Soldiers Cap Group iron-formations, Mt Isa Inlier, Australia, as windows into the hydrothermal evolution of a base-metal-bearing Proterozoic rift basin
Hatton, OJ and Davidson, GJ, Soldiers Cap Group iron-formations, Mt Isa Inlier, Australia, as windows into the hydrothermal evolution of a base-metal-bearing Proterozoic rift basin, Australian Journal of Earth Sciences, 51, (1) pp. 85-106. ISSN 0812-0099 (2004) [Refereed Article]
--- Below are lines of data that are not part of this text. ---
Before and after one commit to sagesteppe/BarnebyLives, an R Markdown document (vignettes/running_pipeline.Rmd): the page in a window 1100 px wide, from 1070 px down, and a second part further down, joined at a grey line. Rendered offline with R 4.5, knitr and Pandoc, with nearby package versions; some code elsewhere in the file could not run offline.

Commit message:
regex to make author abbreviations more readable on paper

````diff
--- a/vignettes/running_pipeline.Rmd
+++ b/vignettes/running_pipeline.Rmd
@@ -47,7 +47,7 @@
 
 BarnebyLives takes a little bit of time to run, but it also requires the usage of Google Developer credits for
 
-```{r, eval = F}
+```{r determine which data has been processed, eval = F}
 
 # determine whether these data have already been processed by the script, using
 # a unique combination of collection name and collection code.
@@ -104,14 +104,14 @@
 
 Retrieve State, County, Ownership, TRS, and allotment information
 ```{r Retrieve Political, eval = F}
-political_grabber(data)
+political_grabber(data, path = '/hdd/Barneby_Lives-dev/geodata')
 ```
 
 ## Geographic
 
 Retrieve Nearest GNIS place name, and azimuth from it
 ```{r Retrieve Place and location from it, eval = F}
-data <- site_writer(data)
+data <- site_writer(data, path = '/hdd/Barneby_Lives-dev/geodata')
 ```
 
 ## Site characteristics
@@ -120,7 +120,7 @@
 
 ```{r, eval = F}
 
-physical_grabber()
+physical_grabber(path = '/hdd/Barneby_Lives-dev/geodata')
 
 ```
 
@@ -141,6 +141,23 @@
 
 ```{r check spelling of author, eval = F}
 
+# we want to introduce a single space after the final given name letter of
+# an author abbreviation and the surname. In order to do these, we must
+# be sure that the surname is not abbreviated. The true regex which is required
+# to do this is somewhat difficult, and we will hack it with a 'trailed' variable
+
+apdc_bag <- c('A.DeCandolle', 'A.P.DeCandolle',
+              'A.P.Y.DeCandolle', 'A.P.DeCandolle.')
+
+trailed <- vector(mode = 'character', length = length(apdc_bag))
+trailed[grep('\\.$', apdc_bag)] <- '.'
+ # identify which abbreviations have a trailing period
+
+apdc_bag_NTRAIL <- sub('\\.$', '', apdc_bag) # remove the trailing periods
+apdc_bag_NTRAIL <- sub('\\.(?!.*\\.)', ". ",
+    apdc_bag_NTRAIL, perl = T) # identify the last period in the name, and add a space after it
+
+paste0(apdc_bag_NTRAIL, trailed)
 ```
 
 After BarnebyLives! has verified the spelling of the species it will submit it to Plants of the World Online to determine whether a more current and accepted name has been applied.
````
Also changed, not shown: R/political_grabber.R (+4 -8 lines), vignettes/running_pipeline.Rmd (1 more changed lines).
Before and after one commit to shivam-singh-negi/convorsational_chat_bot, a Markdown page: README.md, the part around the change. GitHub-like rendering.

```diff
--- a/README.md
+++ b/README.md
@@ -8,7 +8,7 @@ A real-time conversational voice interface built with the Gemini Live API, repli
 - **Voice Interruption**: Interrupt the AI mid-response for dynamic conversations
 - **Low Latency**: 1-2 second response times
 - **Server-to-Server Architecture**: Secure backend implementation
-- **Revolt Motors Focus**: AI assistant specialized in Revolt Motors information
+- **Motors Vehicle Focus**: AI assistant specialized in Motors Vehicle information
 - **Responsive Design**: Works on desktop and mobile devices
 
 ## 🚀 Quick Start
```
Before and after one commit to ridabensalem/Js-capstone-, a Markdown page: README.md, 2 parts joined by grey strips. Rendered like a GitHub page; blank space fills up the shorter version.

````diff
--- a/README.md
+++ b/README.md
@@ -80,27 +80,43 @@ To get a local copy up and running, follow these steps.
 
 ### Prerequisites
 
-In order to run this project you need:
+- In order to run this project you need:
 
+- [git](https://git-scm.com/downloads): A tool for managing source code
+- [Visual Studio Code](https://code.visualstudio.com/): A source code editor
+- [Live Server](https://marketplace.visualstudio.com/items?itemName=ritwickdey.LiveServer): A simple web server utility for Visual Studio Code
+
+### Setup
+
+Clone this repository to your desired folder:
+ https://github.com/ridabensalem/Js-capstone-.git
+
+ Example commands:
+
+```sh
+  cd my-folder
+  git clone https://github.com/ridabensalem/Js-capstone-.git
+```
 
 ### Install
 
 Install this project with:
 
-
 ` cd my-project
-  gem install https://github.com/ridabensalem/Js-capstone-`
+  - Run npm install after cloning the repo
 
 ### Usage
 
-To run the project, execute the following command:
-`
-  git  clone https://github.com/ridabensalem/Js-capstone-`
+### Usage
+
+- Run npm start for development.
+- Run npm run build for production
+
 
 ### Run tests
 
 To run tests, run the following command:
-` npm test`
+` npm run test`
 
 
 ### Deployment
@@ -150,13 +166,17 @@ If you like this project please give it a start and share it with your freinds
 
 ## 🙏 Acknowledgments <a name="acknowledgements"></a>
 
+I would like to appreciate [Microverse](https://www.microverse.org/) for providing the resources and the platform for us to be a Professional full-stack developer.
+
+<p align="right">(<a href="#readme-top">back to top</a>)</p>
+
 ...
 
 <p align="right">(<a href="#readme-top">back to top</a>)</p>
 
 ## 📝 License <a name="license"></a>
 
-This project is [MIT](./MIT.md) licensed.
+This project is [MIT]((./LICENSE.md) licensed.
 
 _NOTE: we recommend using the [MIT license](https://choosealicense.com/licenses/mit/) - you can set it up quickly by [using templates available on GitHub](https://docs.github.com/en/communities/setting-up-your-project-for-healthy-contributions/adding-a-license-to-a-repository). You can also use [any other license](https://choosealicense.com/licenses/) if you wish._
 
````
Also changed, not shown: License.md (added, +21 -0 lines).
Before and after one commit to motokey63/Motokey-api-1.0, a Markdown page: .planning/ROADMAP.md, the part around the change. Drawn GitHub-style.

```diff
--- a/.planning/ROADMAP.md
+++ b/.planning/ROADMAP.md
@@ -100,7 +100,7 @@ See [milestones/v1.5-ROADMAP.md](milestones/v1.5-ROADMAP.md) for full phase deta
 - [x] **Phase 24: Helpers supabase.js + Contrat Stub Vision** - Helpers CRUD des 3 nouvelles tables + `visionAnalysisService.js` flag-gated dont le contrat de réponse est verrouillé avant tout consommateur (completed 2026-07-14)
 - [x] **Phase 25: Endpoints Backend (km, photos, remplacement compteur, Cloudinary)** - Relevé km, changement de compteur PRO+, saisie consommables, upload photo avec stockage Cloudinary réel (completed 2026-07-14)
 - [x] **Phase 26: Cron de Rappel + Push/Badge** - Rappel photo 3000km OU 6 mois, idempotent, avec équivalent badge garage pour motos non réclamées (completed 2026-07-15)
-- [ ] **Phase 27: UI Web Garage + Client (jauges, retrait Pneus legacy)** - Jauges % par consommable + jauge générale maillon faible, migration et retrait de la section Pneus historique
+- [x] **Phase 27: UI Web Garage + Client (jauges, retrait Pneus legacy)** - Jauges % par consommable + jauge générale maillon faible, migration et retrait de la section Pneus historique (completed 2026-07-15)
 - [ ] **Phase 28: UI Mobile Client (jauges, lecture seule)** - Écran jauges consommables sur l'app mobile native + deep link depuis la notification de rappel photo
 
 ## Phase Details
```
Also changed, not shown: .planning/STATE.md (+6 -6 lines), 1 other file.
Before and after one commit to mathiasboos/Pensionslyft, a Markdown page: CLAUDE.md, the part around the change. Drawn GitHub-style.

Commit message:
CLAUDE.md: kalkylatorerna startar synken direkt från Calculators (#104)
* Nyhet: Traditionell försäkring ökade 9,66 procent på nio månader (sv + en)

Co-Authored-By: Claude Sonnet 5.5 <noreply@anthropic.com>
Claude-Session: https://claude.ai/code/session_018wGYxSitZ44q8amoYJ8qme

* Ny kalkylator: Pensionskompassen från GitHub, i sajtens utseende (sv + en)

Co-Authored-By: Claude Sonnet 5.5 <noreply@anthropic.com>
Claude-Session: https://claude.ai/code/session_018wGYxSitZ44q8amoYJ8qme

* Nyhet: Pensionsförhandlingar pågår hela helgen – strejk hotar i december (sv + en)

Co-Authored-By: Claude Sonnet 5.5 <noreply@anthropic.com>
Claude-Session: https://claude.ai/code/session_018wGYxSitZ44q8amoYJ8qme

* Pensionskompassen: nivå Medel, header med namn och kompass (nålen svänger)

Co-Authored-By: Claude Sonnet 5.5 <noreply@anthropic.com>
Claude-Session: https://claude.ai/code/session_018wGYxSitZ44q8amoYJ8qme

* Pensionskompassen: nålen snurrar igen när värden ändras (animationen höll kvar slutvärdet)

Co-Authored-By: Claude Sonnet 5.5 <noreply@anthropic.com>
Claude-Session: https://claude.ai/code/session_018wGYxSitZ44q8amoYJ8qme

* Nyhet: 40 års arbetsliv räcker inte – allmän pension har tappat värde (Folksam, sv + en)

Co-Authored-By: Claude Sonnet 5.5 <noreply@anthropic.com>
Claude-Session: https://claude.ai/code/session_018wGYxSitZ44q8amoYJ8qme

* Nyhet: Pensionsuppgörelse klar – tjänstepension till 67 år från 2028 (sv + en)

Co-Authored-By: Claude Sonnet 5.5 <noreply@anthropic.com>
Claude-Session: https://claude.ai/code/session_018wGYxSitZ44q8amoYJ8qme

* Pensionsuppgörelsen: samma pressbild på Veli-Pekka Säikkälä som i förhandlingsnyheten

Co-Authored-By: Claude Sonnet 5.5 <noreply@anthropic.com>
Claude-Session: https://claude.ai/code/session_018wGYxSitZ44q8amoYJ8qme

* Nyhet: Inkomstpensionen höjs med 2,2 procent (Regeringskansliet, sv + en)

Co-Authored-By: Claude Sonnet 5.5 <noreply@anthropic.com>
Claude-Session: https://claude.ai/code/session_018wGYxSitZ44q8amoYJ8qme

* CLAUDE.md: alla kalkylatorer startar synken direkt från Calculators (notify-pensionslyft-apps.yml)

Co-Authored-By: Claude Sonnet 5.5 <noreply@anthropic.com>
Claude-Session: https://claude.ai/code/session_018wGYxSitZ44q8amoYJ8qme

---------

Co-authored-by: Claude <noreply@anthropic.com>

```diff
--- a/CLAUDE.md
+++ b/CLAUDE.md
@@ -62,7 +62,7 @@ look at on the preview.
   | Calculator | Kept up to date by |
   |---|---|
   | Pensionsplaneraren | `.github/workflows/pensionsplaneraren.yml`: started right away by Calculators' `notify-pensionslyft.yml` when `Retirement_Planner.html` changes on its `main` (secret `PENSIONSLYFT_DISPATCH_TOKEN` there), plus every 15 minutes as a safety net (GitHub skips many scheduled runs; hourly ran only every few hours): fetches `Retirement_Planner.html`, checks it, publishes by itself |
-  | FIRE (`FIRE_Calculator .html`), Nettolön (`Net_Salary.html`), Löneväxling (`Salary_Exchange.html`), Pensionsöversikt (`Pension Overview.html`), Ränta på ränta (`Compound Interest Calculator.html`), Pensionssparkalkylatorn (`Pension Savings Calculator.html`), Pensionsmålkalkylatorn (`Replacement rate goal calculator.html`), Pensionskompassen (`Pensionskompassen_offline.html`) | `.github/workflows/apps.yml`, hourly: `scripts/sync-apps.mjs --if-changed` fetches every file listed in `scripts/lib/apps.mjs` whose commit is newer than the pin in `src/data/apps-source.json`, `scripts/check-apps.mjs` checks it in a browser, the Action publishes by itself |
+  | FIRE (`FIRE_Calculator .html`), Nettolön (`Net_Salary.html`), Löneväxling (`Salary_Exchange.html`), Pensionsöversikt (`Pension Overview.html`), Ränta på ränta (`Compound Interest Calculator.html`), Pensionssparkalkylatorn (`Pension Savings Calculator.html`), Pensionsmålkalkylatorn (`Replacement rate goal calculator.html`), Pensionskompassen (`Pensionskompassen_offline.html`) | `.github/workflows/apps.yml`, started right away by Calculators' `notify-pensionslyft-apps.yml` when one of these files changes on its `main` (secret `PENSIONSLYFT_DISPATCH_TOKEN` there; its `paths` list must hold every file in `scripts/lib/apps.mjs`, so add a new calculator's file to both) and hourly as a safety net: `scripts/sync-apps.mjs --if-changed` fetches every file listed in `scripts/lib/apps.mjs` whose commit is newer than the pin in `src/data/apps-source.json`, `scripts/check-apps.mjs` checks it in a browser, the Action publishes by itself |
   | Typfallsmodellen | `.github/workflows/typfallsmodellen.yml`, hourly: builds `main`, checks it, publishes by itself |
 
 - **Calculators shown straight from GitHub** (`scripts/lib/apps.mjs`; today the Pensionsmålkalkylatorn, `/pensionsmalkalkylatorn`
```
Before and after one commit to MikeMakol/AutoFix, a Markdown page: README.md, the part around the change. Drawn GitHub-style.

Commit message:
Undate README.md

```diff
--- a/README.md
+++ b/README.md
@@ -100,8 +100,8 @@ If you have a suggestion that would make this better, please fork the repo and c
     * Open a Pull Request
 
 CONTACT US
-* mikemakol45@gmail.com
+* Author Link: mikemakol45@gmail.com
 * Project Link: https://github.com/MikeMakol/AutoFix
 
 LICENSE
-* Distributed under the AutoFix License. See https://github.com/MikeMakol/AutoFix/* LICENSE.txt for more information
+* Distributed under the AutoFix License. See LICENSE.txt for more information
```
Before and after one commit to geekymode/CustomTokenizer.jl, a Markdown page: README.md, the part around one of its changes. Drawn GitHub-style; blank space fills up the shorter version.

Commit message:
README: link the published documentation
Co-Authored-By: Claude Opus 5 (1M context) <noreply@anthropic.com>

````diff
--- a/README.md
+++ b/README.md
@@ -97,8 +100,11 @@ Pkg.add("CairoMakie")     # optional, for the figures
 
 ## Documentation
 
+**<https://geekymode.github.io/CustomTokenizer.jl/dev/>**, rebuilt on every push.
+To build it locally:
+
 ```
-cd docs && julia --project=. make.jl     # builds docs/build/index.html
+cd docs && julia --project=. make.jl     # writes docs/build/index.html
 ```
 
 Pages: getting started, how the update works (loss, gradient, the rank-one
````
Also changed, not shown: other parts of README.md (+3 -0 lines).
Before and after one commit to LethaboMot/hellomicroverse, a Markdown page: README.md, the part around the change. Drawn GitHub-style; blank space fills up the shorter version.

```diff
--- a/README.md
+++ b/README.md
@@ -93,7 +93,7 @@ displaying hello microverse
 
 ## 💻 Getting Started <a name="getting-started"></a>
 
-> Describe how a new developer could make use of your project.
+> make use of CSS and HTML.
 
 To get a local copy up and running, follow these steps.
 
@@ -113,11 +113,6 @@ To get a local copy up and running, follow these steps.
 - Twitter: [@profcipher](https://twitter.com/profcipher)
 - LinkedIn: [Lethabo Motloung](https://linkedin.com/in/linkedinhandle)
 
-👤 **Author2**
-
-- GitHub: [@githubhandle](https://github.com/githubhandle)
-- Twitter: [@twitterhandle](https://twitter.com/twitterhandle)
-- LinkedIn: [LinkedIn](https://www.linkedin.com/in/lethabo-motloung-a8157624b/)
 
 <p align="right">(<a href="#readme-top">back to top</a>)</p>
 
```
The Proterozoic Soldiers Cap Group, a product of two major magmatic rift phases separated by clastic sediment deposition, hosts mineralised (e.g. Pegmont Broken Hill-type deposit) and barren iron oxiderich units at three main stratigraphic levels. Evaluation of detailed geological and geochemical features was carried out for one lens of an apatite-garnet-rich, laterally extensive (1.9 km) example, the Weatherly Creek iron-formation, and it was placed in the context of reconnaissance studies of other similar units in the area. Chemical similarities with iron-formations associated with Broken Hill-type Pb-Zn deposit iron-formations are demonstrated here. Concordant contact relationships, mineralogy, geochemical patterns and pre-deformational alteration all indicate that the Soldiers Cap Group iron-formations are mainly hydrothermal chemical sediments. Chondrite normalised REE patterns display positive Eu and negative Ce anomalisms, are consistent with components of both high-temperature, reduced, hydrothermal fluid (≥250°C) and cool oxidised seawater. Major element data suggest a largely mafic provenance for montmorillonitic clays and other detritus during chemical sedimentation, consistent with westward erosion of Cover Sequence 2 volcanic rocks, rather than local mafic sources. Ni enrichment is most consistent with hydrogenous uptake by Mn-oxides or carbonates. Temperatures inferred from REE data indicate that although they are not strongly enriched, base metals such as Pb and Zn are likely to have been transported and deposited prior to or following iron-formation deposition. Most chemical sedimentation pre-dated emplacement of the major mafic igneous sill complexes present in the upper part of the basin. Heating of deep basinal brines in a regional-scale aquifer by deep-seated mafic magma chambers is inferred to have driven development of hydrothermal fluids. Three major episodes of extension exhausted this aquifer, but were succeeded by a final climactic extensional phase, which produced widespread voluminous mafic volcanism. The lateral extent of the iron-formations requires a depositional setting such as a sea-floor metalliferous sediment blanket or series of brine pools, with iron-formation deposition likely confined to much smaller fault-fed areas surrounded by Fe-Mn-P-anomalous sediments. These relationships indicate that in such settings, major sulfide deposits and their associated chemical sediment marker horizons need not overlie major igneous sequences. Rather, the timing of expulsion of hydrothermal fluid reflects the interplay between deep-seated heating, extension and magmatism.